What to work on
Would you give the data below back exactly as it reads?
**** Extracted data
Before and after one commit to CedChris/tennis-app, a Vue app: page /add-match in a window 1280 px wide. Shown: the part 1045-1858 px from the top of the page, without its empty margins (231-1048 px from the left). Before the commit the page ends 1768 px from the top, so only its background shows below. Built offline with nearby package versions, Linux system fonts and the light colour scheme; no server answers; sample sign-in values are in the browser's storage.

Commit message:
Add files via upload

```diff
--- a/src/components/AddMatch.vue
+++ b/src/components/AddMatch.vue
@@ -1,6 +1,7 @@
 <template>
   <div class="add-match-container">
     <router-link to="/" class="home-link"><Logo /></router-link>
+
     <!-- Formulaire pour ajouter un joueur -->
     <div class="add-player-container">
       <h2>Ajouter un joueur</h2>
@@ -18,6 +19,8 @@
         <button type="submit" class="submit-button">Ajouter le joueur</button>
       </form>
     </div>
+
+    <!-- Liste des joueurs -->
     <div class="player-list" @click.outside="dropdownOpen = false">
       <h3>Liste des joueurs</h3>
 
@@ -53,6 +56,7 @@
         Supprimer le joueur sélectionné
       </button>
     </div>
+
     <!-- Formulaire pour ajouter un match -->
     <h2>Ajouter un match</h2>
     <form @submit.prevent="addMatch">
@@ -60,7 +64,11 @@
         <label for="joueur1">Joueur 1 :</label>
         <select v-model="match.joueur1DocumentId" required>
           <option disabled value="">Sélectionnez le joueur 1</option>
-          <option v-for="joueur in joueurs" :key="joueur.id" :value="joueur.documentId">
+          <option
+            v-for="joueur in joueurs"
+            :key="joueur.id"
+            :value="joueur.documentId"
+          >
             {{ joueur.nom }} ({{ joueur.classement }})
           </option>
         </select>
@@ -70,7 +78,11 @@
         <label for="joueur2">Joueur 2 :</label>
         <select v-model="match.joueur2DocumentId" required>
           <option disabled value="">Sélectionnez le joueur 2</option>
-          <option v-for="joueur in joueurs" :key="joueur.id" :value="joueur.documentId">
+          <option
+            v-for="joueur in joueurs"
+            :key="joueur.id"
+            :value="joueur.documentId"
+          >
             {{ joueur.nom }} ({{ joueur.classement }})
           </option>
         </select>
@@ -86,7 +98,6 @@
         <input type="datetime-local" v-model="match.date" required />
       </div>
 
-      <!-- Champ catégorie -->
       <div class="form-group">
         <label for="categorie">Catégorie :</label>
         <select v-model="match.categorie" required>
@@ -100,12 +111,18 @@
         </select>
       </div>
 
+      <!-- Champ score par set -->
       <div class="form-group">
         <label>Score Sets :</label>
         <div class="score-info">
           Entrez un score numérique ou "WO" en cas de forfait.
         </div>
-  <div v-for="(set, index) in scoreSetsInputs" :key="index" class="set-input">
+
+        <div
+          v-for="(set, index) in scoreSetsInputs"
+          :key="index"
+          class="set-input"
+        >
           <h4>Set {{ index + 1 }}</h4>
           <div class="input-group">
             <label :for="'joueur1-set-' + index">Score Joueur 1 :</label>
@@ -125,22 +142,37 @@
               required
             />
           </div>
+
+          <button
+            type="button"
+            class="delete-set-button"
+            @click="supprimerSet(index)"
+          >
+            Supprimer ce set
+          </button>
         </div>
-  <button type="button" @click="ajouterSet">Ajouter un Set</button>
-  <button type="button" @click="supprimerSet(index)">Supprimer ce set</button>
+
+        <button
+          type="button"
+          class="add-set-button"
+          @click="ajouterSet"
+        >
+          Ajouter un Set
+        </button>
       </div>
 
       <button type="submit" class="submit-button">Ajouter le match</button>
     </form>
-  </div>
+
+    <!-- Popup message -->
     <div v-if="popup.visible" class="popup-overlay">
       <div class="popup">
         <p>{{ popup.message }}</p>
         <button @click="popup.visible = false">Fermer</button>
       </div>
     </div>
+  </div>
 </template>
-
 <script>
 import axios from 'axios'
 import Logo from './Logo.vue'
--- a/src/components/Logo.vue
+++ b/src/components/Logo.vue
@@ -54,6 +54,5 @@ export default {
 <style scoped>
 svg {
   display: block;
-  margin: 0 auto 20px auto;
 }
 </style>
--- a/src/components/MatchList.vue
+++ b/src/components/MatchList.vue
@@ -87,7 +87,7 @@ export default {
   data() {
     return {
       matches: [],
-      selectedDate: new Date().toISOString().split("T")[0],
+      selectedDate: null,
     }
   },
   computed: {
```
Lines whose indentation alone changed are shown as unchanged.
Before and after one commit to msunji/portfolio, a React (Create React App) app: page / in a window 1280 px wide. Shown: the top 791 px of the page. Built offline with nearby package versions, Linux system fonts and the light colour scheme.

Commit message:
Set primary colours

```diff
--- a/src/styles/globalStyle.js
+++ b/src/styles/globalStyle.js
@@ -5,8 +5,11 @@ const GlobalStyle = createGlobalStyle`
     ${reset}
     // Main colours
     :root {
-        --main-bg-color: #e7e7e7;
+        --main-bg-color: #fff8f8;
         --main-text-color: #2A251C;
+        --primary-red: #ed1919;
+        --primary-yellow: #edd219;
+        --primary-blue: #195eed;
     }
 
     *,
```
********
Answer space
Before and after one commit to CedChris/tennis-app, a Vue app: page /add-match in a window 1280 px wide. Shown: the part 1045-1858 px from the top of the page, without its empty margins (231-1048 px from the left). Before the commit the page ends 1768 px from the top, so only its background shows below. Built offline with nearby package versions, Linux system fonts and the light colour scheme; no server answers; sample sign-in values are in the browser's storage.

Commit message:
Add files via upload

```diff
--- a/src/components/AddMatch.vue
+++ b/src/components/AddMatch.vue
@@ -1,6 +1,7 @@
 <template>
   <div class="add-match-container">
     <router-link to="/" class="home-link"><Logo /></router-link>
+
     <!-- Formulaire pour ajouter un joueur -->
     <div class="add-player-container">
       <h2>Ajouter un joueur</h2>
@@ -18,6 +19,8 @@
         <button type="submit" class="submit-button">Ajouter le joueur</button>
       </form>
     </div>
+
+    <!-- Liste des joueurs -->
     <div class="player-list" @click.outside="dropdownOpen = false">
       <h3>Liste des joueurs</h3>
 
@@ -53,6 +56,7 @@
         Supprimer le joueur sélectionné
       </button>
     </div>
+
     <!-- Formulaire pour ajouter un match -->
     <h2>Ajouter un match</h2>
     <form @submit.prevent="addMatch">
@@ -60,7 +64,11 @@
         <label for="joueur1">Joueur 1 :</label>
         <select v-model="match.joueur1DocumentId" required>
           <option disabled value="">Sélectionnez le joueur 1</option>
-          <option v-for="joueur in joueurs" :key="joueur.id" :value="joueur.documentId">
+          <option
+            v-for="joueur in joueurs"
+            :key="joueur.id"
+            :value="joueur.documentId"
+          >
             {{ joueur.nom }} ({{ joueur.classement }})
           </option>
         </select>
@@ -70,7 +78,11 @@
         <label for="joueur2">Joueur 2 :</label>
         <select v-model="match.joueur2DocumentId" required>
           <option disabled value="">Sélectionnez le joueur 2</option>
-          <option v-for="joueur in joueurs" :key="joueur.id" :value="joueur.documentId">
+          <option
+            v-for="joueur in joueurs"
+            :key="joueur.id"
+            :value="joueur.documentId"
+          >
             {{ joueur.nom }} ({{ joueur.classement }})
           </option>
         </select>
@@ -86,7 +98,6 @@
         <input type="datetime-local" v-model="match.date" required />
       </div>
 
-      <!-- Champ catégorie -->
       <div class="form-group">
         <label for="categorie">Catégorie :</label>
         <select v-model="match.categorie" required>
@@ -100,12 +111,18 @@
         </select>
       </div>
 
+      <!-- Champ score par set -->
       <div class="form-group">
         <label>Score Sets :</label>
         <div class="score-info">
           Entrez un score numérique ou "WO" en cas de forfait.
         </div>
-  <div v-for="(set, index) in scoreSetsInputs" :key="index" class="set-input">
+
+        <div
+          v-for="(set, index) in scoreSetsInputs"
+          :key="index"
+          class="set-input"
+        >
           <h4>Set {{ index + 1 }}</h4>
           <div class="input-group">
             <label :for="'joueur1-set-' + index">Score Joueur 1 :</label>
@@ -125,22 +142,37 @@
               required
             />
           </div>
+
+          <button
+            type="button"
+            class="delete-set-button"
+            @click="supprimerSet(index)"
+          >
+            Supprimer ce set
+          </button>
         </div>
-  <button type="button" @click="ajouterSet">Ajouter un Set</button>
-  <button type="button" @click="supprimerSet(index)">Supprimer ce set</button>
+
+        <button
+          type="button"
+          class="add-set-button"
+          @click="ajouterSet"
+        >
+          Ajouter un Set
+        </button>
       </div>
 
       <button type="submit" class="submit-button">Ajouter le match</button>
     </form>
-  </div>
+
+    <!-- Popup message -->
     <div v-if="popup.visible" class="popup-overlay">
       <div class="popup">
         <p>{{ popup.message }}</p>
         <button @click="popup.visible = false">Fermer</button>
       </div>
     </div>
+  </div>
 </template>
-
 <script>
 import axios from 'axios'
 import Logo from './Logo.vue'
--- a/src/components/Logo.vue
+++ b/src/components/Logo.vue
@@ -54,6 +54,5 @@ export default {
 <style scoped>
 svg {
   display: block;
-  margin: 0 auto 20px auto;
 }
 </style>
--- a/src/components/MatchList.vue
+++ b/src/components/MatchList.vue
@@ -87,7 +87,7 @@ export default {
   data() {
     return {
       matches: [],
-      selectedDate: new Date().toISOString().split("T")[0],
+      selectedDate: null,
     }
   },
   computed: {
```
Lines whose indentation alone changed are shown as unchanged.
Before and after one commit to msunji/portfolio, a React (Create React App) app: page / in a window 1280 px wide. Shown: the top 791 px of the page. Built offline with nearby package versions, Linux system fonts and the light colour scheme.

Commit message:
Set primary colours

```diff
--- a/src/styles/globalStyle.js
+++ b/src/styles/globalStyle.js
@@ -5,8 +5,11 @@ const GlobalStyle = createGlobalStyle`
     ${reset}
     // Main colours
     :root {
-        --main-bg-color: #e7e7e7;
+        --main-bg-color: #fff8f8;
         --main-text-color: #2A251C;
+        --primary-red: #ed1919;
+        --primary-yellow: #edd219;
+        --primary-blue: #195eed;
     }
 
     *,
```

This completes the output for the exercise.